  • What are the criteria?
  • Is there an order the criteria should be applied in? 
    • Weighting? Spider graph?
  • How many is too many?
  • Comments on being able to review priorities

Draft list of criteria (not in order and under development)

  • Issues impacted by Content request submissions
    • Consider if there is a cut off e.g. if a tracker is only impacted by 4 SIRS request should it still have top priority?
  • Foundational hierarchies
  • Support Member priorities
  • High usage areas e.g. very common disorders
    • How's that determined? 
  • No labels

11 Comments

  1. One way to categorize criteria would be internal (to the terminology, examples include foundational hierarchies, facilitate modeling, increase consistency, ...) and external (to implementation projects, examples include SIRS, members priorities (by vote??), usage). Do we in any way prioritize criteria which can be measured vs. those which are based on opinion?

  2. From group call: Weighting of the criteria needs to be considered. A spider graph may be a tool to support this.

  3. Comments by Linda Parisien from Content Tracker prioritisation criteria Project 

    Hi Cathy and Elaine,

    Thank you for providing us with the two documents. This is helpful to set the mindset, although it contains a lot of information...

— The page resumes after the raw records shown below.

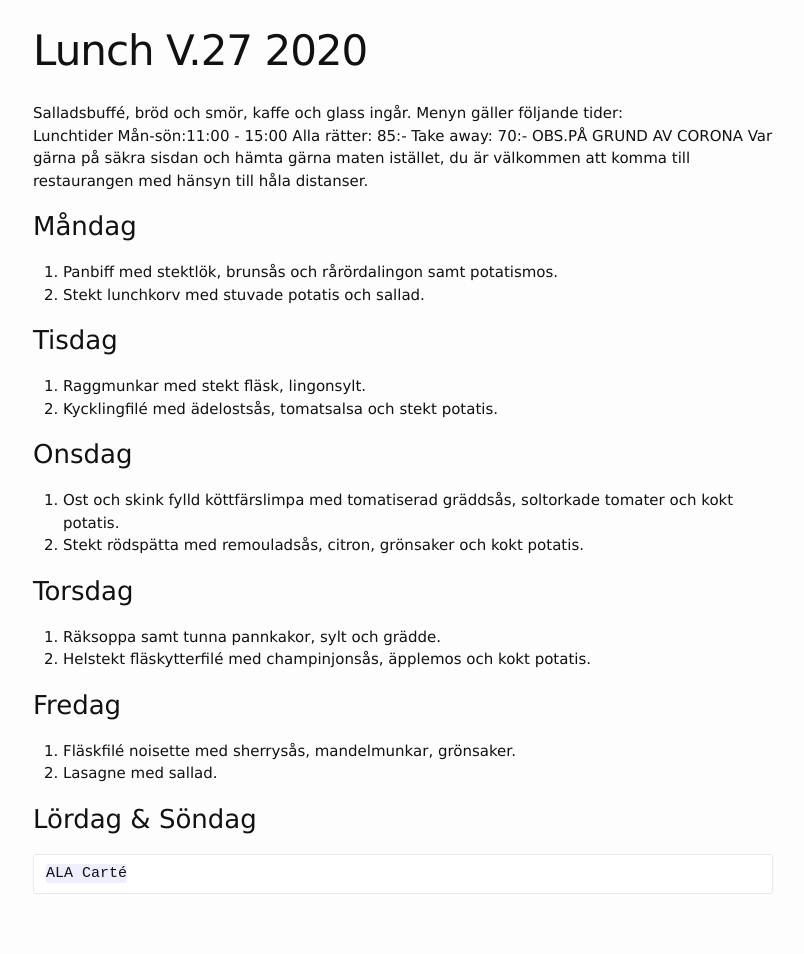
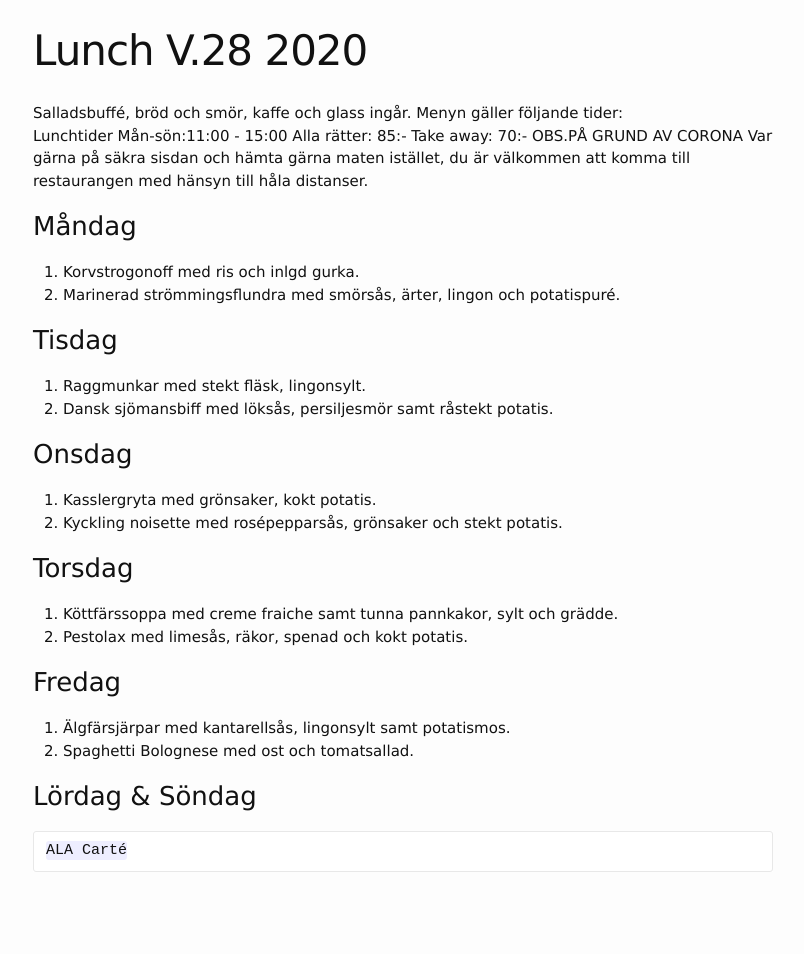
Before and after one commit to FarInn62/farinn62.github.io, a Jekyll site: the page built from lunch.md, in a window 1280 px wide. Shown: the whole page, without its empty margins (237-1041 px from the left). Built offline with Jekyll 4.4.1, drawn with Linux system fonts in a browser that asks for light colours; after the commit the page ends 932 px from its top, so only the background shows below that.

Commit message:
Update lunch.md

```diff
--- a/lunch.md
+++ b/lunch.md
@@ -1,6 +1,6 @@
 ---
 layout: foodmenu
-title: Lunch V.27 2020
+title: Lunch V.28 2020
 permalink: /lunch/
 published: true
 ---
@@ -12,24 +12,24 @@ OBS.PÅ GRUND AV CORONA Var gärna på säkra sisdan och hämta gärna maten ist
 
 
 ### Måndag
-1. Panbiff med stektlök, brunsås och rårördalingon samt potatismos.
-2. Stekt lunchkorv med stuvade potatis och sallad.
+1. Korvstrogonoff med ris och inlgd gurka.
+2. Marinerad strömmingsflundra med smörsås, ärter, lingon och potatispuré.
 
 ### Tisdag
 1. Raggmunkar med stekt fläsk, lingonsylt.
-2. Kycklingfilé med ädelostsås, tomatsalsa och stekt potatis.
+2. Dansk sjömansbiff med löksås, persiljesmör samt råstekt potatis.
 
 ### Onsdag
-1. Ost och skink fylld köttfärslimpa med tomatiserad gräddsås, soltorkade tomater och kokt potatis.
-2. Stekt rödspätta med remouladsås, citron, grönsaker och kokt potatis.
+1. Kasslergryta med grönsaker, kokt potatis.
+2. Kyckling noisette med rosépepparsås, grönsaker och stekt potatis.
 
 ### Torsdag
-1. Räksoppa samt tunna pannkakor, sylt och grädde.
-2. Helstekt fläskytterfilé med champinjonsås, äpplemos och kokt potatis.
+1. Köttfärssoppa med creme fraiche samt tunna pannkakor, sylt och grädde.
+2. Pestolax med limesås, räkor, spenad och kokt potatis.
 
 ### Fredag
-1. Fläskfilé noisette med sherrysås, mandelmunkar, grönsaker.
-2. Lasagne med sallad.
+1. Älgfärsjärpar med kantarellsås, lingonsylt samt potatismos.
+2. Spaghetti Bolognese med ost och tomatsallad.
 
 ### Lördag & Söndag
     ALA Carté
```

    I think as a starting point, some items should be more defined such as: 

    • what is a minor change vs a major change
    • when is the fast track process used over the 'regular' one
    • what are the outcomes we'd want to measure:
      • process content that is simpler sooner in the workflow?
      • increase number of RFCs resolution using the fast track process?
      • decrease the number of unassigned RFCs on the tracker?
      • complete more RFCs in a cycle?

    While looking at the Content tracker, I had a hard time to relate the 'Component' items to the 'Unresolved:By Priority' information on this page: /projects/IHTSDO/summary/statistics

    First, to me the Member Forum Priorities defined on a yearly basis is a top-1 priority, then if a request is being made for an imminent implementation, that would be a top-2 priority, which would be followed by QA issues (top-3 priority) and other RFCs (top-4 priority). Of course there are more complex use cases that could potentially modify the priority such as:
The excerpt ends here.